=== DATA EXTRACT ===
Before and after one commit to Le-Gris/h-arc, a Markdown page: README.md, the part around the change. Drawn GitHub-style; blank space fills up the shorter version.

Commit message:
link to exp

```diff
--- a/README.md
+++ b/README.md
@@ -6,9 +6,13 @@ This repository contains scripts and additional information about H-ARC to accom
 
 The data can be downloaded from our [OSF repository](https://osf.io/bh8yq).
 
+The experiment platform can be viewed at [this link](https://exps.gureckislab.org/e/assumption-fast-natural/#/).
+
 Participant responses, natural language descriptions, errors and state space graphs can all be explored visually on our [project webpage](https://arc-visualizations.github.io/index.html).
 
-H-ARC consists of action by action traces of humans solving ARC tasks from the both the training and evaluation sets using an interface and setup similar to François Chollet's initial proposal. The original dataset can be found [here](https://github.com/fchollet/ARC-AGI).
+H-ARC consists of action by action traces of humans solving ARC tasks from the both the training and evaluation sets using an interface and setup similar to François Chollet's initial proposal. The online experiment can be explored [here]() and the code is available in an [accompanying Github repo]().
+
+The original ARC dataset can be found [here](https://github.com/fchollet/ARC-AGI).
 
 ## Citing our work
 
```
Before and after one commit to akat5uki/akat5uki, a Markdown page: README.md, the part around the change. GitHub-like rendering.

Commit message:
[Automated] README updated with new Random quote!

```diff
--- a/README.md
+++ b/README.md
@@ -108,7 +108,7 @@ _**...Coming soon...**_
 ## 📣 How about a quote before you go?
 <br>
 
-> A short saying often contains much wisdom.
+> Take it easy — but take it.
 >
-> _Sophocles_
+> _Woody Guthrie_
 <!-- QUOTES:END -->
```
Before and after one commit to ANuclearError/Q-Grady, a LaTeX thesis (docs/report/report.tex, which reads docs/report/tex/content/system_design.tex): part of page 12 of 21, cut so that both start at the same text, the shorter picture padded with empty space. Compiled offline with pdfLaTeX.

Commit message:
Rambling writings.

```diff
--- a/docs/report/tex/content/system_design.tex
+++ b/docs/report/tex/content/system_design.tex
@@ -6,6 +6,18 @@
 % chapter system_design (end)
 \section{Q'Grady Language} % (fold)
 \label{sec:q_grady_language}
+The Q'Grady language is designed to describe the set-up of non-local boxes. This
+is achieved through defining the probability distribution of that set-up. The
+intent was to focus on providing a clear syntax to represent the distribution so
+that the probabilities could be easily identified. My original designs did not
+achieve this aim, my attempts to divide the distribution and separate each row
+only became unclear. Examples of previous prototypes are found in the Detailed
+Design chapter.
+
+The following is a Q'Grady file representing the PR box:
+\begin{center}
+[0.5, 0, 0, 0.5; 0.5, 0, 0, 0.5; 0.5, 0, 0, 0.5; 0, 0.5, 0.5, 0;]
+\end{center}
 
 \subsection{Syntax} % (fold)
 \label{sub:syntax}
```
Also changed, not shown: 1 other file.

=== DESCRIPTION OF THE TASK ===
The records above should be restated word for word, please.

=== RESPONSE AREA ===
Before and after one commit to Le-Gris/h-arc, a Markdown page: README.md, the part around the change. Drawn GitHub-style; blank space fills up the shorter version.

Commit message:
link to exp

```diff
--- a/README.md
+++ b/README.md
@@ -6,9 +6,13 @@ This repository contains scripts and additional information about H-ARC to accom
 
 The data can be downloaded from our [OSF repository](https://osf.io/bh8yq).
 
+The experiment platform can be viewed at [this link](https://exps.gureckislab.org/e/assumption-fast-natural/#/).
+
 Participant responses, natural language descriptions, errors and state space graphs can all be explored visually on our [project webpage](https://arc-visualizations.github.io/index.html).
 
-H-ARC consists of action by action traces of humans solving ARC tasks from the both the training and evaluation sets using an interface and setup similar to François Chollet's initial proposal. The original dataset can be found [here](https://github.com/fchollet/ARC-AGI).
+H-ARC consists of action by action traces of humans solving ARC tasks from the both the training and evaluation sets using an interface and setup similar to François Chollet's initial proposal. The online experiment can be explored [here]() and the code is available in an [accompanying Github repo]().
+
+The original ARC dataset can be found [here](https://github.com/fchollet/ARC-AGI).
 
 ## Citing our work
 
```
Before and after one commit to akat5uki/akat5uki, a Markdown page: README.md, the part around the change. GitHub-like rendering.

Commit message:
[Automated] README updated with new Random quote!

```diff
--- a/README.md
+++ b/README.md
@@ -108,7 +108,7 @@ _**...Coming soon...**_
 ## 📣 How about a quote before you go?
 <br>
 
-> A short saying often contains much wisdom.
+> Take it easy — but take it.
 >
-> _Sophocles_
+> _Woody Guthrie_
 <!-- QUOTES:END -->
```
Before and after one commit to ANuclearError/Q-Grady, a LaTeX thesis (docs/report/report.tex, which reads docs/report/tex/content/system_design.tex): part of page 12 of 21, cut so that both start at the same text, the shorter picture padded with empty space. Compiled offline with pdfLaTeX.

Commit message:
Rambling writings.

```diff
--- a/docs/report/tex/content/system_design.tex
+++ b/docs/report/tex/content/system_design.tex
@@ -6,6 +6,18 @@
 % chapter system_design (end)
 \section{Q'Grady Language} % (fold)
 \label{sec:q_grady_language}
+The Q'Grady language is designed to describe the set-up of non-local boxes. This
+is achieved through defining the probability distribution of that set-up. The
+intent was to focus on providing a clear syntax to represent the distribution so
+that the probabilities could be easily identified. My original designs did not
+achieve this aim, my attempts to divide the distribution and separate each row
+only became unclear. Examples of previous prototypes are found in the Detailed
+Design chapter.
+
+The following is a Q'Grady file representing the PR box:
+\begin{center}
+[0.5, 0, 0, 0.5; 0.5, 0, 0, 0.5; 0.5, 0, 0, 0.5; 0, 0.5, 0.5, 0;]
+\end{center}
 
 \subsection{Syntax} % (fold)
 \label{sub:syntax}
```
Also changed, not shown: 1 other file.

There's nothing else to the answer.